Code change snippets:
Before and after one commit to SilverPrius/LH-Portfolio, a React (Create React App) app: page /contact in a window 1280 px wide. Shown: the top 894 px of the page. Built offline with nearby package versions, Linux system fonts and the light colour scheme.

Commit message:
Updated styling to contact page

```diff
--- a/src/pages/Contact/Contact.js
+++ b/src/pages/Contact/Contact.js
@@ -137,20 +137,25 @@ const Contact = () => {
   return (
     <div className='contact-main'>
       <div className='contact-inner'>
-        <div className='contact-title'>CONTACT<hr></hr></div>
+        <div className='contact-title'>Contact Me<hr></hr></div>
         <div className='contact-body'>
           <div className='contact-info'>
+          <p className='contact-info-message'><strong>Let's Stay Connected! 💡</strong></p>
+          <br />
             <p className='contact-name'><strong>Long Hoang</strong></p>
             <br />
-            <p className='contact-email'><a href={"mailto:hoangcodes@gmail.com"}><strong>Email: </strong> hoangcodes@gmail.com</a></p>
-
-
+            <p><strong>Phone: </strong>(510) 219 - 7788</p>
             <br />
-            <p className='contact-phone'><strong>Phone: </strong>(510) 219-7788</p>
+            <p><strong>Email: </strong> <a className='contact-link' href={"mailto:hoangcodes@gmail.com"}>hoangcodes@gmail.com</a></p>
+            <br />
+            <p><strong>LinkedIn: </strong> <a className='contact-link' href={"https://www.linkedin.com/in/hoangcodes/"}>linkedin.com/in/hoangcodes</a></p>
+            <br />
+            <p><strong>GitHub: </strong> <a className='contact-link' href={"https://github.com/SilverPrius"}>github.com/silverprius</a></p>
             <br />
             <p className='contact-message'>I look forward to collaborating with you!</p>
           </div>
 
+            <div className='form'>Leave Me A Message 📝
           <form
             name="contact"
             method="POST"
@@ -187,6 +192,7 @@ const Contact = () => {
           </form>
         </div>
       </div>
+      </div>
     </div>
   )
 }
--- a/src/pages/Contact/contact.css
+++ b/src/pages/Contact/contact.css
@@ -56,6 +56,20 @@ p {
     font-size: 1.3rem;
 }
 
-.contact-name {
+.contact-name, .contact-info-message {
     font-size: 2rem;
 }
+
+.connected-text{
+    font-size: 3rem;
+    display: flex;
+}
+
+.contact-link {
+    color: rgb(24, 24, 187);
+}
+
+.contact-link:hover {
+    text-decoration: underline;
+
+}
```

--

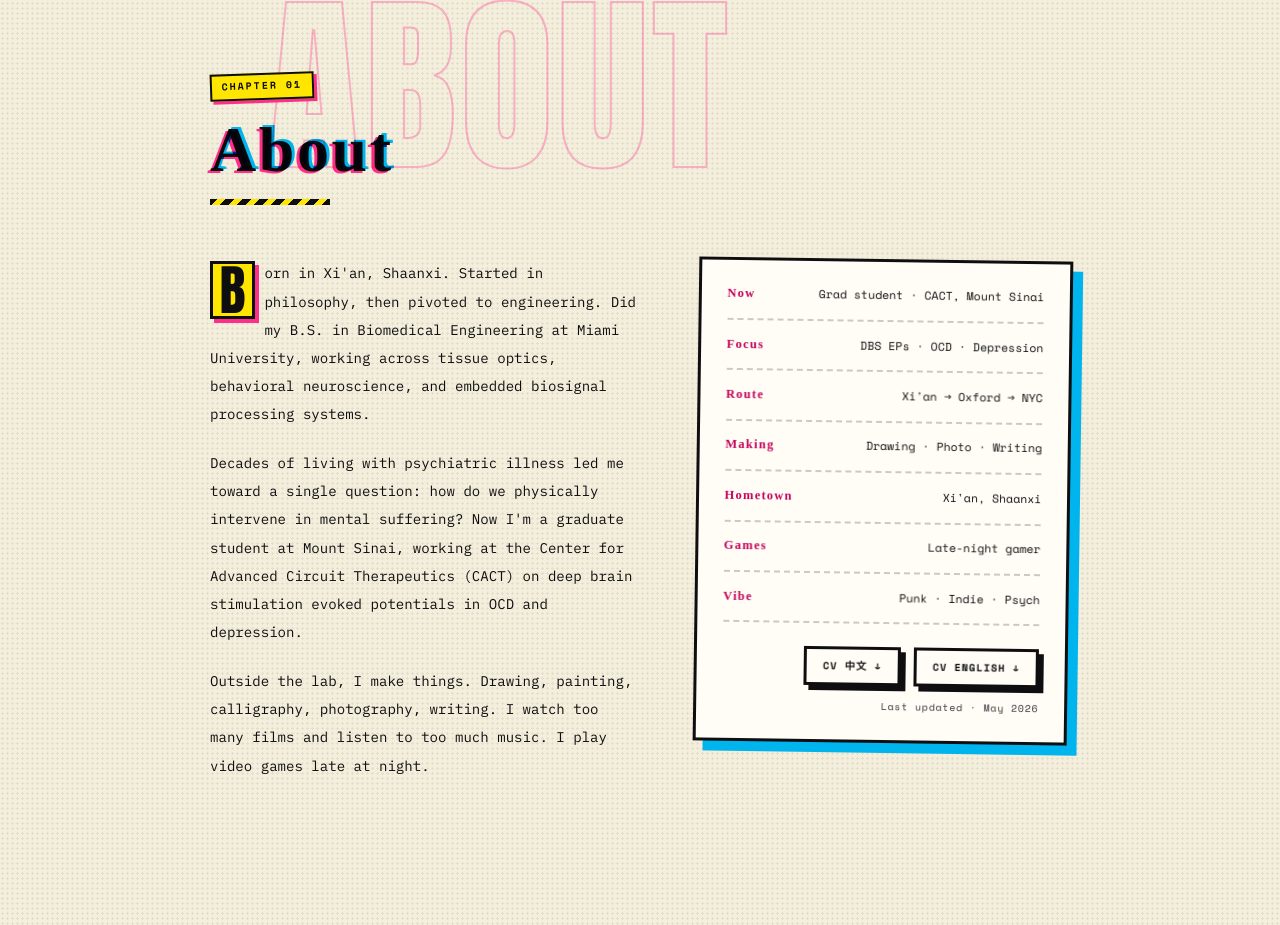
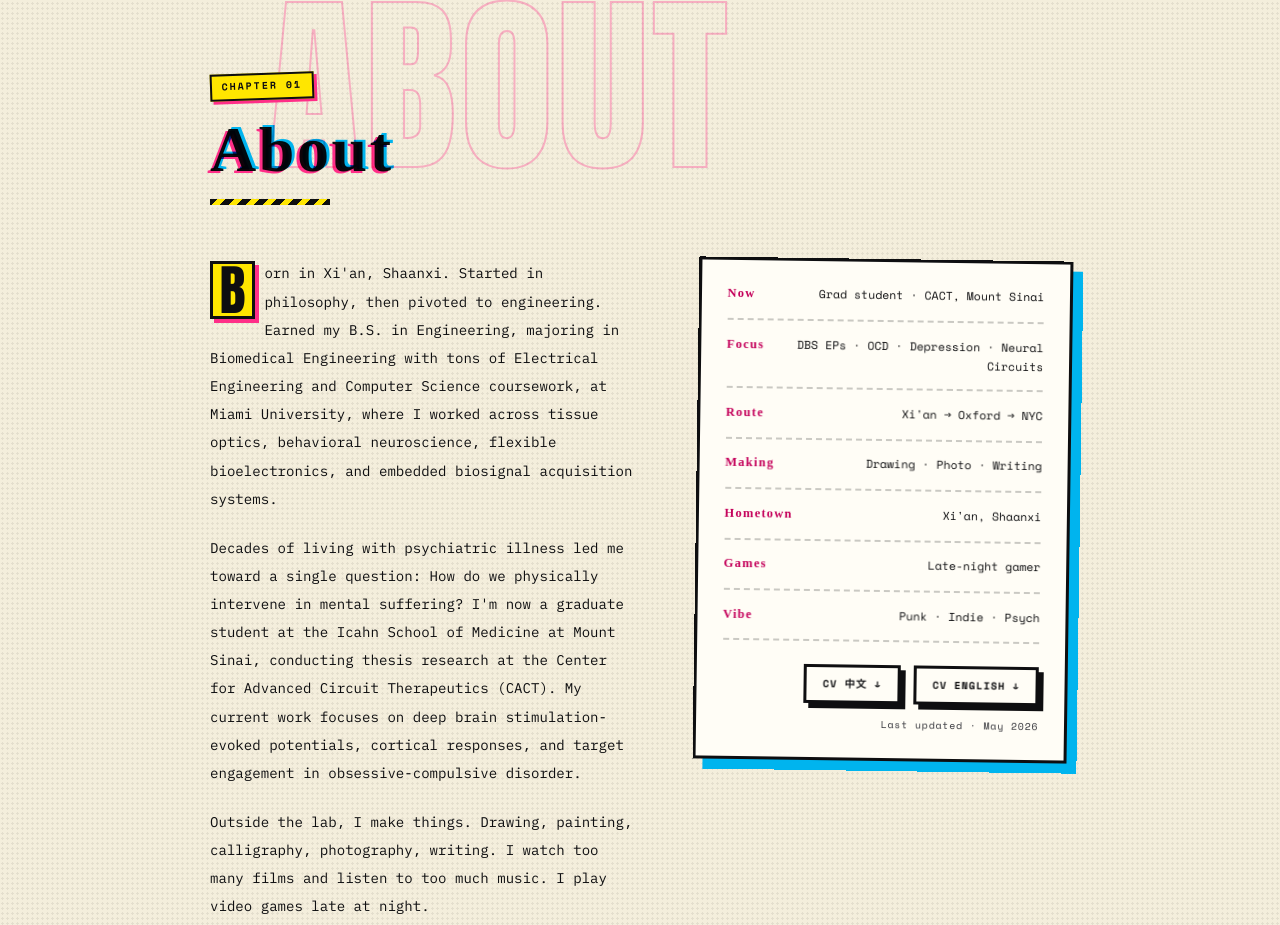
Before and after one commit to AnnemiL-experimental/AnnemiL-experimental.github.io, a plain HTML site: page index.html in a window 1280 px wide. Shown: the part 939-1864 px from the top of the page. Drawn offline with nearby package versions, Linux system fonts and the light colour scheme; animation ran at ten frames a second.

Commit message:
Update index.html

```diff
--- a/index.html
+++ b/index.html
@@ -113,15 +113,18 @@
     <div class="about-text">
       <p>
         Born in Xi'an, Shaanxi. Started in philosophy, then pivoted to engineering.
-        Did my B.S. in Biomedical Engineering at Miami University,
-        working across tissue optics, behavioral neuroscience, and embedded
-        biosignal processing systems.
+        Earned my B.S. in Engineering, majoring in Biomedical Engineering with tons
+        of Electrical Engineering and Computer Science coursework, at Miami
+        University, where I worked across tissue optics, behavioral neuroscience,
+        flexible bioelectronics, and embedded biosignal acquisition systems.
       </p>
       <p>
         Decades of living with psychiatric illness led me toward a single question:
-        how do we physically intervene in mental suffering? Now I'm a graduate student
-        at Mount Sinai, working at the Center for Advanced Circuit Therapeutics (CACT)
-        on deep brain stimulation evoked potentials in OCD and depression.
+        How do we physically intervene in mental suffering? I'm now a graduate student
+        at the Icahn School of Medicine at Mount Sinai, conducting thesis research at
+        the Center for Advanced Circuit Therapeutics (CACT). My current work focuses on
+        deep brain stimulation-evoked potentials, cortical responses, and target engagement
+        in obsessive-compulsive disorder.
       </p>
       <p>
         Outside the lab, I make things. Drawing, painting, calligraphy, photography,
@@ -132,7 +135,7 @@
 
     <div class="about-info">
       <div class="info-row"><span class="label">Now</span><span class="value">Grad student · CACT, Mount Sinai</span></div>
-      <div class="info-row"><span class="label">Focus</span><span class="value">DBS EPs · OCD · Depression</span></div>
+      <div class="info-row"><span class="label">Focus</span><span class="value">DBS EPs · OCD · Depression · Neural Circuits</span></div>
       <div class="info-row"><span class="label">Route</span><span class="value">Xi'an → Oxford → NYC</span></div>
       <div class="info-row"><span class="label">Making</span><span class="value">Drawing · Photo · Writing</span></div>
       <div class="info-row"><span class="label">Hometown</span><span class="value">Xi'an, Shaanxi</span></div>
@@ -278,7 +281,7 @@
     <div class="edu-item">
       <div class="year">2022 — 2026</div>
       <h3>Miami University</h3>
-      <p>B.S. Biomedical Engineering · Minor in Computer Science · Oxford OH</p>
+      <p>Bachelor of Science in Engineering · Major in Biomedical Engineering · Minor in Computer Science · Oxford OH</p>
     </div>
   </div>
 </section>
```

---

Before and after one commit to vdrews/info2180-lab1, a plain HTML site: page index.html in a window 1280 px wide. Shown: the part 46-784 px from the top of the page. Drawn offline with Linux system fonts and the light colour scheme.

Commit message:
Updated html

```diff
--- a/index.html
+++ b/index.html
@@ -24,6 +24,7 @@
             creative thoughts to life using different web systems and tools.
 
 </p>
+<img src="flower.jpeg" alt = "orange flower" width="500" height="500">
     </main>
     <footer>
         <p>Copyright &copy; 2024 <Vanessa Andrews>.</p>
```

Activity:
Give the count of lines in the data shown above that contain "Minor", and nothing else.

Task output:
2